*What you have to do*: Return every line of the records that includes the string "medium".

[Stored data entries]
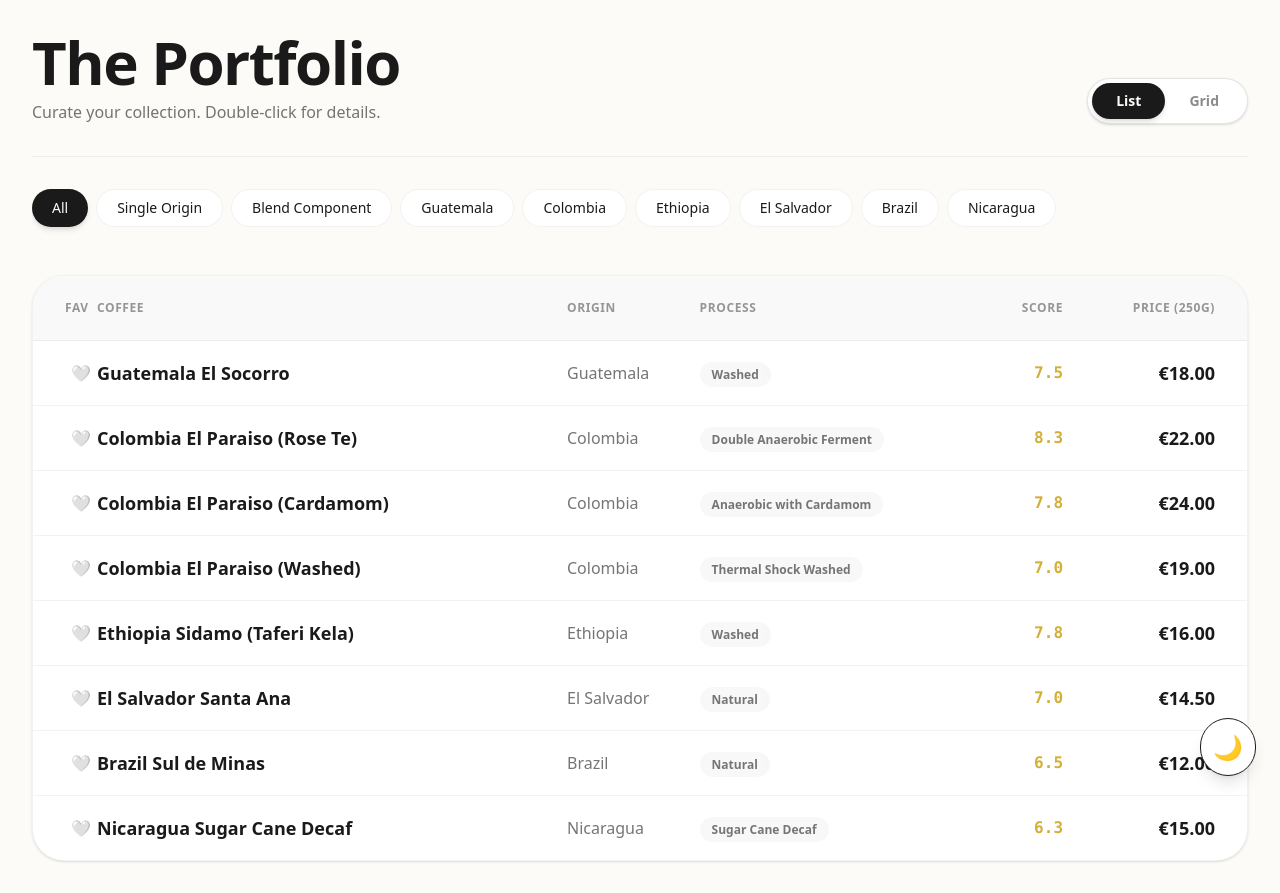
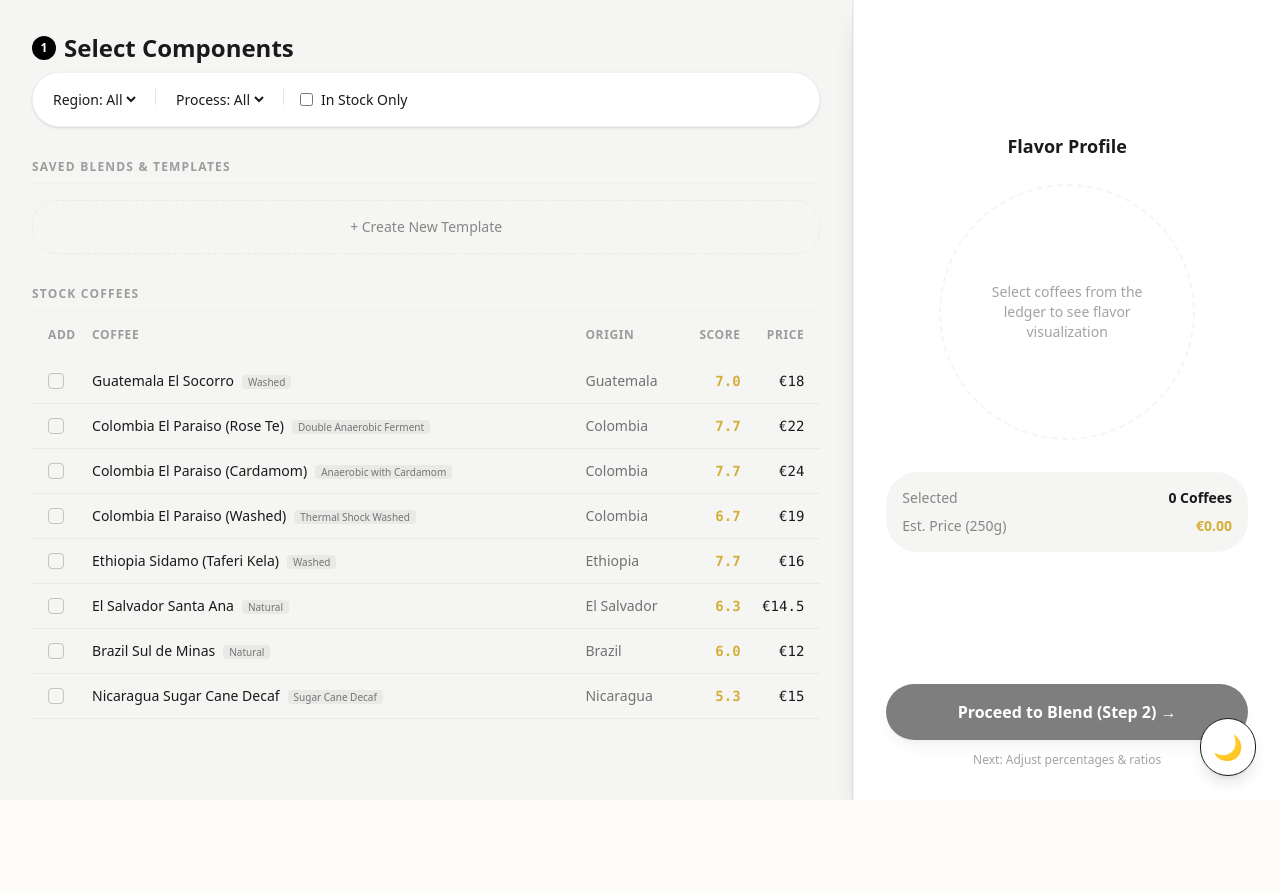
Before and after one commit to conornaught0n/BLENDIE-SITE, a Next.js app: page /portfolio in a window 1280 px wide. After the commit the page ends 800 px from the top, so only its background shows below. Built offline with nearby package versions, Linux system fonts and the light colour scheme.

Commit message:
Split Shop and Portfolio Architecture. Ledger view update.

```diff
--- a/app/portfolio/page.tsx
+++ b/app/portfolio/page.tsx
@@ -2,174 +2,139 @@
 
 import React, { useState } from 'react';
 import { COFFEE_DATA } from '@/lib/coffee-data';
+import { StarFlower } from '@/components/StarFlower';
 
 export default function Portfolio() {
-  const [favorites, setFavorites] = useState<string[]>([]);
-  const [filter, setFilter] = useState('All');
-  const [viewMode, setViewMode] = useState<'grid' | 'list'>('list'); // Default to List per request
-  const [hoveredId, setHoveredId] = useState<string | null>(null);
+  const [selectedIds, setSelectedIds] = useState<string[]>([]);
+  const [step, setStep] = useState(1); // 1: Select, 2: Blend, 3: Review
 
-  const toggleHeart = (e: React.MouseEvent, id: string) => {
-    e.stopPropagation();
-    setFavorites(prev =>
-      prev.includes(id) ? prev.filter(f => f !== id) : [...prev, id]
+  // Toggle selection logic
+  const toggleSelection = (id: string) => {
+    setSelectedIds(prev =>
+      prev.includes(id) ? prev.filter(x => x !== id) : [...prev, id]
     );
   };
 
-  const handleDoubleClick = (id: string) => {
-    console.log("Navigate to detail for", id);
-    window.location.href = `/product/${id}`;
+  // Aggregate Data
+  const selectedCoffees = COFFEE_DATA.filter(c => selectedIds.includes(c.id));
+  const avgPrice = selectedCoffees.length > 0
+    ? (selectedCoffees.reduce((acc, c) => acc + c.price_250g, 0) / selectedCoffees.length).toFixed(2)
+    : '0.00';
+
+  const aggregateFlavor = {
+    aroma: selectedCoffees.length > 0 ? Math.round(selectedCoffees.reduce((acc, c) => acc + c.aroma, 0) / selectedCoffees.length) : 0,
+    body: selectedCoffees.length > 0 ? Math.round(selectedCoffees.reduce((acc, c) => acc + c.body, 0) / selectedCoffees.length) : 0,
+    acidity: selectedCoffees.length > 0 ? Math.round(selectedCoffees.reduce((acc, c) => acc + c.acidity, 0) / selectedCoffees.length) : 0,
+    sweetness: selectedCoffees.length > 0 ? Math.round(selectedCoffees.reduce((acc, c) => acc + c.sweetness, 0) / selectedCoffees.length) : 0,
+    aftertaste: selectedCoffees.length > 0 ? Math.round(selectedCoffees.reduce((acc, c) => acc + c.aftertaste, 0) / selectedCoffees.length) : 0,
   };
 
-  const filteredCoffees = filter === 'All'
-    ? COFFEE_DATA
-    : COFFEE_DATA.filter(c => c.origin === filter || c.type === (filter === 'Single Origin' ? 'Single Origin' : 'Blend Component'));
+  return (
+    <div className="min-h-screen bg-[#F5F5F4] text-foreground flex flex-col md:flex-row overflow-hidden">
 
-  const origins = Array.from(new Set(COFFEE_DATA.map(c => c.origin)));
-
-  return (
-    <div className="min-h-screen bg-background text-foreground p-4 md:p-8 transition-colors duration-500">
-
-      {/* Header */}
-      <header className="mb-8 flex flex-col md:flex-row justify-between items-end gap-4 border-b border-black/5 pb-8">
-        <div>
-          <h1 className="text-4xl md:text-6xl font-bold tracking-tight mb-2">The Portfolio</h1>
-          <p className="opacity-60 max-w-xl">Curate your collection. Double-click for details.</p>
+      {/* LEFT: Ledger (Step 1) */}
+      <div className={`w-full md:w-2/3 h-screen overflow-y-auto p-8 border-r border-black/5 transition-transform duration-500 ease-in-out ${step === 1 ? 'translate-x-0' : '-translate-x-full hidden md:block'}`}>
+        <header className="mb-8">
+          <div className="flex items-center gap-2 mb-2">
+            <span className="bg-black text-white w-6 h-6 rounded-full flex items-center justify-center text-xs font-bold">1</span>
+            <h1 className="text-2xl font-bold">Select Components</h1>
           </div>
 
-        {/* View Toggle */}
-        <div className="flex bg-white border border-black/10 rounded-full p-1 shadow-sm">
-          <button
-            onClick={() => setViewMode('list')}
-            className={`px-6 py-2 rounded-full text-sm font-bold transition-all ${viewMode === 'list' ? 'bg-foreground text-background shadow-md' : 'opacity-50 hover:opacity-100'}`}
-          >
-            List
-          </button>
-          <button
-            onClick={() => setViewMode('grid')}
-            className={`px-6 py-2 rounded-full text-sm font-bold transition-all ${viewMode === 'grid' ? 'bg-foreground text-background shadow-md' : 'opacity-50 hover:opacity-100'}`}
-          >
-            Grid
-          </button>
+          {/* Advanced Filter Bar (Placeholder) */}
+          <div className="flex gap-4 p-4 bg-white rounded-xl shadow-sm border border-black/5 text-sm overflow-x-auto">
+             <select className="bg-transparent font-medium focus:outline-none"><option>Region: All</option></select>
+             <div className="w-px h-4 bg-black/10"/>
+             <select className="bg-transparent font-medium focus:outline-none"><option>Process: All</option></select>
+             <div className="w-px h-4 bg-black/10"/>
+             <label className="flex items-center gap-2 cursor-pointer"><input type="checkbox"/> In Stock Only</label>
           </div>
         </header>
 
-      {/* Filter Chips */}
-      <div className="flex gap-2 mb-8 overflow-x-auto pb-4 scrollbar-hide">
-        {['All', 'Single Origin', 'Blend Component', ...origins].map(f => (
-          <button
-            key={f}
-            onClick={() => setFilter(f)}
-            className={`whitespace-nowrap px-5 py-2 rounded-full text-sm font-medium transition-all ${
-              filter === f
-                ? 'bg-foreground text-background shadow-md'
-                : 'bg-white border border-black/5 hover:border-black/20'
-            }`}
-          >
-            {f}
-          </button>
-        ))}
+        {/* Saved Blends Separator */}
+        <div className="mb-8">
+           <h3 className="text-xs font-bold uppercase tracking-widest opacity-40 mb-4 border-b border-black/5 pb-2">Saved Blends & Templates</h3>
+           <div className="p-4 border border-dashed border-black/10 rounded-lg text-center text-sm opacity-50 hover:bg-white hover:opacity-100 cursor-pointer transition-all">
+              + Create New Template
+           </div>
         </div>
 
-      {/* CONTENT AREA */}
-      {viewMode === 'grid' ? (
-        // GRID VIEW (Estrid Style Cards)
-        <div className="grid grid-cols-1 md:grid-cols-2 lg:grid-cols-3 xl:grid-cols-4 gap-6">
-          {filteredCoffees.map(coffee => (
-            <div
-              key={coffee.id}
-              onMouseEnter={() => setHoveredId(coffee.id)}
-              onMouseLeave={() => setHoveredId(null)}
-              onDoubleClick={() => handleDoubleClick(coffee.id)}
-              className="estrid-card group relative aspect-[3/4] flex flex-col cursor-pointer bg-white"
-            >
-              {/* Image Area */}
-              <div className="relative h-2/3 w-full bg-[#F5F5F4] overflow-hidden">
-                 <div className={`absolute inset-0 transition-transform duration-700 ease-out ${hoveredId === coffee.id ? 'scale-110' : 'scale-100'}`}>
-                    <div className="w-full h-full opacity-10 bg-[url('https://www.transparenttextures.com/patterns/cubes.png')]" />
-                    <div className="absolute inset-0 flex items-center justify-center">
-                       <span className="text-9xl opacity-5 font-black tracking-tighter rotate-[-10deg] select-none">
-                          {coffee.origin.substring(0, 3).toUpperCase()}
-                       </span>
-                    </div>
-                 </div>
-                 <button
-                   onClick={(e) => toggleHeart(e, coffee.id)}
-                   className="absolute top-4 right-4 z-20 w-10 h-10 rounded-full bg-white shadow-md flex items-center justify-center hover:scale-110 transition-transform active:scale-95"
-                 >
-                   {favorites.includes(coffee.id) ? '❤️' : '🤍'}
-                 </button>
-              </div>
-              {/* Content */}
-              <div className="flex-1 p-6 flex flex-col justify-between">
-                 <div>
-                    <h3 className="text-xl font-bold mb-1 leading-tight">{coffee.name}</h3>
-                    <p className="text-sm opacity-60">{coffee.process}</p>
-                 </div>
-                 <div className="flex justify-between items-end">
-                    <span className="text-2xl font-bold tracking-tight">€{coffee.price_250g.toFixed(2)}</span>
-                    <span className="text-xs opacity-40 mb-1">/ 250g</span>
-                 </div>
-              </div>
-            </div>
-          ))}
-        </div>
-      ) : (
-        // LIST VIEW (Clean Ledger Table)
-        <div className="bg-white rounded-[32px] shadow-sm border border-black/5 overflow-hidden">
+        <h3 className="text-xs font-bold uppercase tracking-widest opacity-40 mb-4 border-b border-black/5 pb-2">Stock Coffees</h3>
         <table className="w-full text-left">
-            <thead className="bg-[#F9F9F9] border-b border-black/5 text-xs uppercase tracking-wider text-black/40 font-bold">
+            <thead className="text-xs uppercase tracking-wider opacity-40">
               <tr>
-                <th className="py-6 pl-8 w-16">Fav</th>
-                <th className="py-6">Coffee</th>
-                <th className="py-6 hidden md:table-cell">Origin</th>
-                <th className="py-6 hidden sm:table-cell">Process</th>
-                <th className="py-6 text-right">Score</th>
-                <th className="py-6 text-right pr-8">Price (250g)</th>
+                <th className="pb-4 pl-4">Add</th>
+                <th className="pb-4">Coffee</th>
+                <th className="pb-4">Origin</th>
+                <th className="pb-4 text-right">Score</th>
+                <th className="pb-4 text-right pr-4">Price</th>
               </tr>
             </thead>
-            <tbody className="divide-y divide-black/5">
-              {filteredCoffees.map(coffee => (
+            <tbody className="text-sm">
+              {COFFEE_DATA.map((coffee) => (
                 <tr
                   key={coffee.id}
-                  onDoubleClick={() => handleDoubleClick(coffee.id)}
-                  className="group hover:bg-[#F5F5F4] transition-colors cursor-pointer"
+                  onClick={() => toggleSelection(coffee.id)}
+                  className={`group border-b border-black/5 cursor-pointer transition-all hover:bg-white ${selectedIds.includes(coffee.id) ? 'bg-[#D4AF37]/5' : ''}`}
                 >
-                  <td className="py-4 pl-8">
-                    <button
-                      onClick={(e) => toggleHeart(e, coffee.id)}
-                      className="w-8 h-8 rounded-full flex items-center justify-center hover:bg-black/5 transition-colors"
-                    >
-                      {favorites.includes(coffee.id) ? '❤️' : '🤍'}
-                    </button>
+                  <td className="py-3 pl-4">
+                    <div className={`w-4 h-4 rounded border flex items-center justify-center transition-all ${selectedIds.includes(coffee.id) ? 'bg-black border-black text-white' : 'border-black/20'}`}>
+                      {selectedIds.includes(coffee.id) && '✓'}
+                    </div>
                   </td>
-                  <td className="py-4 font-bold text-lg text-foreground group-hover:text-[#D4AF37] transition-colors">
+                  <td className="py-3 font-medium">
                     {coffee.name}
-                    <span className="block md:hidden text-xs font-normal opacity-50 mt-1">{coffee.origin} • {coffee.process}</span>
+                    <span className="ml-2 text-[10px] bg-black/5 px-1.5 rounded text-black/50">{coffee.process}</span>
                   </td>
-                  <td className="py-4 hidden md:table-cell opacity-60">{coffee.origin}</td>
-                  <td className="py-4 hidden sm:table-cell opacity-60">
-                    <span className="bg-black/5 px-3 py-1 rounded-full text-xs font-bold">{coffee.process}</span>
+                  <td className="py-3 opacity-60">{coffee.origin}</td>
+                  <td className="py-3 text-right font-mono font-bold text-[#D4AF37]">
+                    {((coffee.aroma + coffee.body + coffee.acidity)/3).toFixed(1)}
                   </td>
-                  <td className="py-4 text-right font-mono font-bold text-[#D4AF37]">
-                    {((coffee.aroma + coffee.body + coffee.acidity + coffee.sweetness) / 4).toFixed(1)}
-                  </td>
-                  <td className="py-4 text-right pr-8 font-bold text-lg">€{coffee.price_250g.toFixed(2)}</td>
+                  <td className="py-3 text-right pr-4 font-mono">€{coffee.price_250g}</td>
                 </tr>
               ))}
             </tbody>
         </table>
       </div>
+
+      {/* RIGHT: Live Preview & Steps (Fixed) */}
+      <div className="w-full md:w-1/3 bg-white border-l border-black/5 p-8 flex flex-col relative z-10 shadow-xl">
+
+         <div className="flex-1 flex flex-col items-center justify-center">
+            <h2 className="text-lg font-bold mb-6">Flavor Profile</h2>
+            <div className="w-64 h-64 mb-8">
+                {selectedIds.length > 0 ? (
+                    <StarFlower attributes={aggregateFlavor} />
+                ) : (
+                    <div className="w-full h-full rounded-full border-2 border-dashed border-black/10 flex items-center justify-center text-center p-8 text-sm opacity-40">
+                        Select coffees from the ledger to see flavor visualization
+                    </div>
                 )}
+            </div>
 
-      {/* Floating Action Button */}
-      <div className={`fixed bottom-8 left-1/2 -translate-x-1/2 z-50 transition-all duration-500 ${favorites.length > 0 ? 'translate-y-0 opacity-100' : 'translate-y-32 opacity-0'}`}>
-         <button className="estrid-btn shadow-2xl flex items-center gap-3 px-10 py-4 text-lg hover:scale-105 active:scale-95">
-            <span>Blend {favorites.length} Coffees</span>
-            <span className="bg-white text-black w-6 h-6 rounded-full flex items-center justify-center text-xs font-bold">
-               {favorites.length}
-            </span>
+            <div className="w-full bg-[#F5F5F4] rounded-xl p-4 space-y-2">
+                <div className="flex justify-between text-sm">
+                    <span className="opacity-50">Selected</span>
+                    <span className="font-bold">{selectedIds.length} Coffees</span>
+                </div>
+                <div className="flex justify-between text-sm">
+                    <span className="opacity-50">Est. Price (250g)</span>
+                    <span className="font-bold text-[#D4AF37]">€{avgPrice}</span>
+                </div>
+            </div>
+         </div>
+
+         {/* Navigation Actions */}
+         <div className="mt-8 space-y-3">
+            <button
+                onClick={() => setStep(2)}
+                disabled={selectedIds.length === 0}
+                className="w-full bg-black text-white py-4 rounded-full font-bold hover:scale-105 transition-transform disabled:opacity-50 disabled:scale-100 shadow-lg"
+            >
+                Proceed to Blend (Step 2) →
             </button>
+            <p className="text-center text-xs opacity-40">Next: Adjust percentages & ratios</p>
+         </div>
+
       </div>
 
     </div>
--- /dev/null
+++ b/app/shop/page.tsx
@@ -0,0 +1,92 @@
+"use client";
+
+import React, { useState } from 'react';
+import { COFFEE_DATA } from '@/lib/coffee-data';
+import Link from 'next/link';
+
+export default function Shop() {
+  const [favorites, setFavorites] = useState<string[]>([]);
+  const [hoveredId, setHoveredId] = useState<string | null>(null);
+
+  const toggleHeart = (e: React.MouseEvent, id: string) => {
+    e.stopPropagation();
+    e.preventDefault();
+    setFavorites(prev =>
+      prev.includes(id) ? prev.filter(f => f !== id) : [...prev, id]
+    );
+  };
+
+  return (
+    <div className="min-h-screen bg-background text-foreground p-4 md:p-8">
+      <header className="mb-12 flex justify-between items-end">
+        <div>
+          <h1 className="text-4xl font-bold tracking-tight mb-2">Shop Coffees</h1>
+          <p className="opacity-60">Browse our single origin collection. Heart your favorites to add to Portfolio.</p>
+        </div>
+        <Link href="/portfolio" className="estrid-btn flex items-center gap-2">
+          Go to Portfolio ({favorites.length}) →
+        </Link>
+      </header>
+
+      {/* Grid View (30+ Coffees) */}
+      <div className="grid grid-cols-2 md:grid-cols-3 lg:grid-cols-4 xl:grid-cols-5 gap-4">
+        {COFFEE_DATA.map(coffee => (
+          <div
+            key={coffee.id}
+            onMouseEnter={() => setHoveredId(coffee.id)}
+            onMouseLeave={() => setHoveredId(null)}
+            className="group relative aspect-[3/4] bg-white rounded-2xl overflow-hidden shadow-sm hover:shadow-md transition-all cursor-pointer border border-black/5"
+          >
+            {/* Image Placeholder */}
+            <div className="h-3/5 bg-[#F5F5F4] relative overflow-hidden">
+               <div className="absolute inset-0 flex items-center justify-center opacity-10">
+                  <span className="text-6xl font-black rotate-[-15deg]">{coffee.origin.substring(0,3).toUpperCase()}</span>
+               </div>
+
+               {/* Heart Button */}
+               <button
+                 onClick={(e) => toggleHeart(e, coffee.id)}
+                 className={`absolute top-2 right-2 z-20 w-8 h-8 rounded-full bg-white shadow-sm flex items-center justify-center transition-all ${favorites.includes(coffee.id) ? 'text-red-500 scale-110' : 'text-gray-300 hover:text-red-300'}`}
+               >
+                 {favorites.includes(coffee.id) ? '❤️' : '🤍'}
+               </button>
+
+               {/* Hover Overlay Details */}
+               <div className={`absolute inset-0 bg-black/80 backdrop-blur-sm p-4 flex flex-col justify-center text-white transition-opacity duration-200 ${hoveredId === coffee.id ? 'opacity-100' : 'opacity-0'}`}>
+                  <div className="space-y-2 text-xs">
+                    <div className="flex justify-between border-b border-white/20 pb-1">
+                      <span>Process</span>
+                      <span>{coffee.process}</span>
+                    </div>
+                    <div className="flex justify-between border-b border-white/20 pb-1">
+                      <span>Altitude</span>
+                      <span>{coffee.altitude}</span>
+                    </div>
+                    <div className="flex flex-wrap gap-1 pt-2">
+                      {coffee.tags.slice(0,3).map(t => (
+                        <span key={t} className="bg-white/20 px-2 py-0.5 rounded-full text-[10px]">{t}</span>
+                      ))}
+                    </div>
+                  </div>
+               </div>
+            </div>
+
+            {/* Content */}
+            <div className="p-4 flex flex-col justify-between h-2/5">
+               <div>
+                  <h3 className="font-bold text-sm leading-tight mb-1 line-clamp-2">{coffee.name}</h3>
+                  <p className="text-[10px] opacity-50 uppercase tracking-wide">{coffee.origin}</p>
+               </div>
+               <div className="flex justify-between items-end">
+                  <span className="font-mono font-bold">€{coffee.price_250g.toFixed(2)}</span>
+                  <span className="text-[10px] bg-[#D4AF37]/10 text-[#D4AF37] px-2 py-1 rounded-full font-bold">
+                    {((coffee.aroma + coffee.body + coffee.acidity)/3).toFixed(1)}
+                  </span>
+               </div>
+            </div>
+          </div>
+        ))}
+      </div>
+    </div>
+  );
+}
```
Lines whose indentation alone changed are shown as unchanged.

*Solved exercise*:
+             <select className="bg-transparent font-medium focus:outline-none"><option>Region: All</option></select>
+             <select className="bg-transparent font-medium focus:outline-none"><option>Process: All</option></select>
-            className={`whitespace-nowrap px-5 py-2 rounded-full text-sm font-medium transition-all ${
+                  <td className="py-3 font-medium">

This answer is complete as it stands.